Followers

Thursday, March 12, 2009

Inconsistent, insensitive translations of ‘Allah’

THE use of the term "Allah" has captured the attention of the media again. Of late, even a newspaper from down south carried a commentary on the issue. The slant is usually political, and not religious, and does not throw any new light on the issue. It also does not appeal to the intellect; instead, it seems to border more on emotions that further confuse the issue.

To all Muslims the term "Allah" is laden with the concept of Tauhid – that Allah is "the One and Only" as defined in the Quranic language, which happens to be Arabic. Allah cannot be understood without this concept of his oneness. Any attempt to do so will amount to a vulgarism of sort, and an affront to Muslims.
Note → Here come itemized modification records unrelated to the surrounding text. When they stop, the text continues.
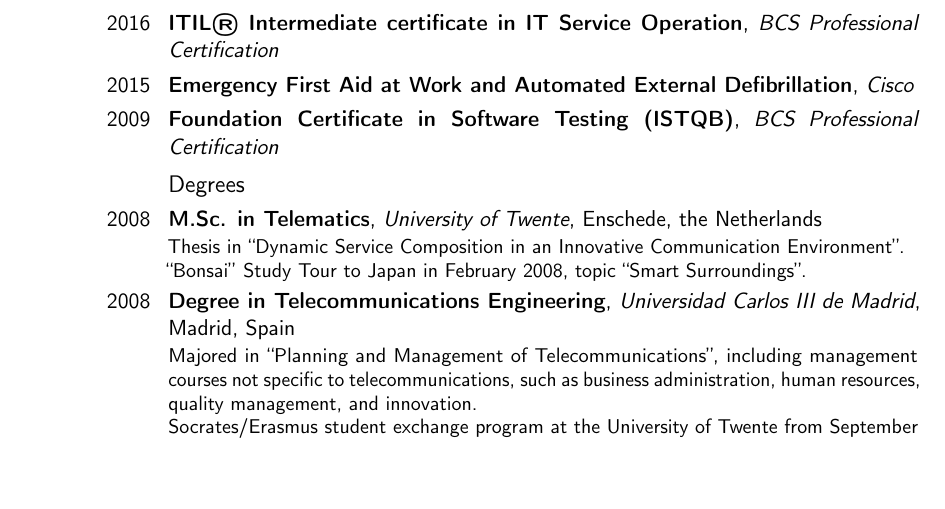
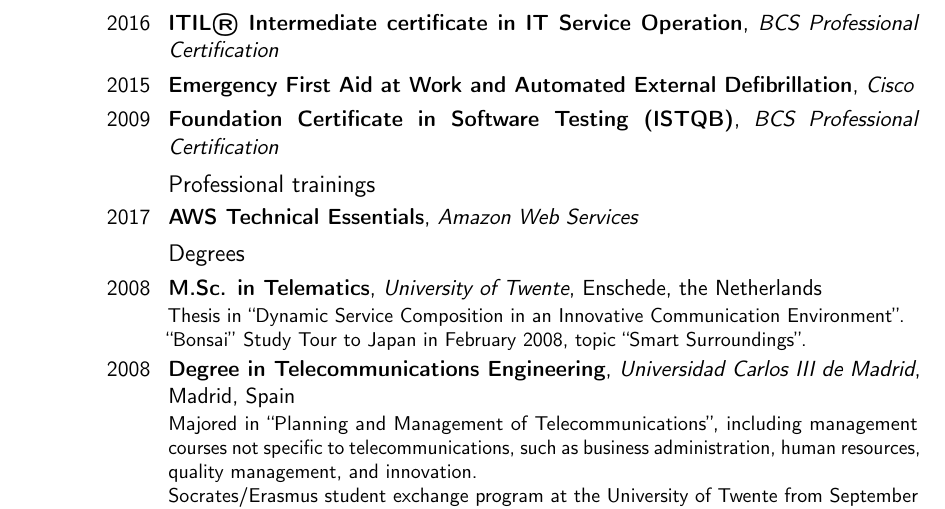
Before and after one commit to jorgeml/resume, a LaTeX CV (resume.tex): part of page 2 of 2, cut so that both start at the same text, the shorter picture padded with empty space. Compiled offline with pdfLaTeX.

Commit message:
Added training

```diff
--- a/resume.tex
+++ b/resume.tex
@@ -138,6 +138,8 @@ Being familiar with the customer network, organization and support history, acte
 %\cventry{2014}{Cisco Sales Expert}{Cisco}{}{}{}
 %\cventry{2013}{ITIL® Foundation Certificate in IT Service Management}{BCS Professional Certification}{}{}{}
 \cventry{2009}{Foundation Certificate in Software Testing (ISTQB)}{BCS Professional Certification}{}{}{}
+\subsection{Professional trainings}
+\cventry{2017}{AWS Technical Essentials}{Amazon Web Services}{}{}{}
 \subsection{Degrees}
 \cventry{2008}{M.Sc. in Telematics}{University of Twente}{Enschede, the Netherlands}{}{Thesis in ``Dynamic Service Composition in an Innovative Communication Environment''.\newline{}
 ``Bonsai'' Study Tour to Japan in February 2008, topic ``Smart Surroundings''.}
```
Also changed, not shown: resume.pdf.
Moving forward, let us briefly try and understand the reasons for Muslim misgivings by using the Bahasa Indonesia version which is translated from the English New King James Version and authorised by Konperensi Waligerja Indonesia (Edition, 2004). Let us randomly take The Gospel according to Luke, translated as Injil Lukas, to briefly illustrate the point.

In Luke, "God" is generally substituted by "Allah", whereas "Tuhan" is commonly used to substitute "the Lord". Note the article "the" applies to "Tuhan," but not to "Allah". Hence, where there is "the Lord God" in the English version, it becomes "Tuhan Allah". "The Lord their God" becomes "Tuhan, Allah mereka". Note the use of a comma!

On some occasions though, "God" is also translated as "Tuhan", though "God" in this example does not carry the article "the" as in "the Lord". So does it mean there is a time when "God" is not "Allah"? Or that "Tuhan" is "Allah" after all?

Yet, on other occasions, "Allah" is used as substitute for "the LESUS." But then, "the LESUS your God" is rendered as "Tuhan, Allahmu" – note again the comma!
Just from these few random examples, one can already sense the complexity and confusion in the use of "Allah" in the translated version.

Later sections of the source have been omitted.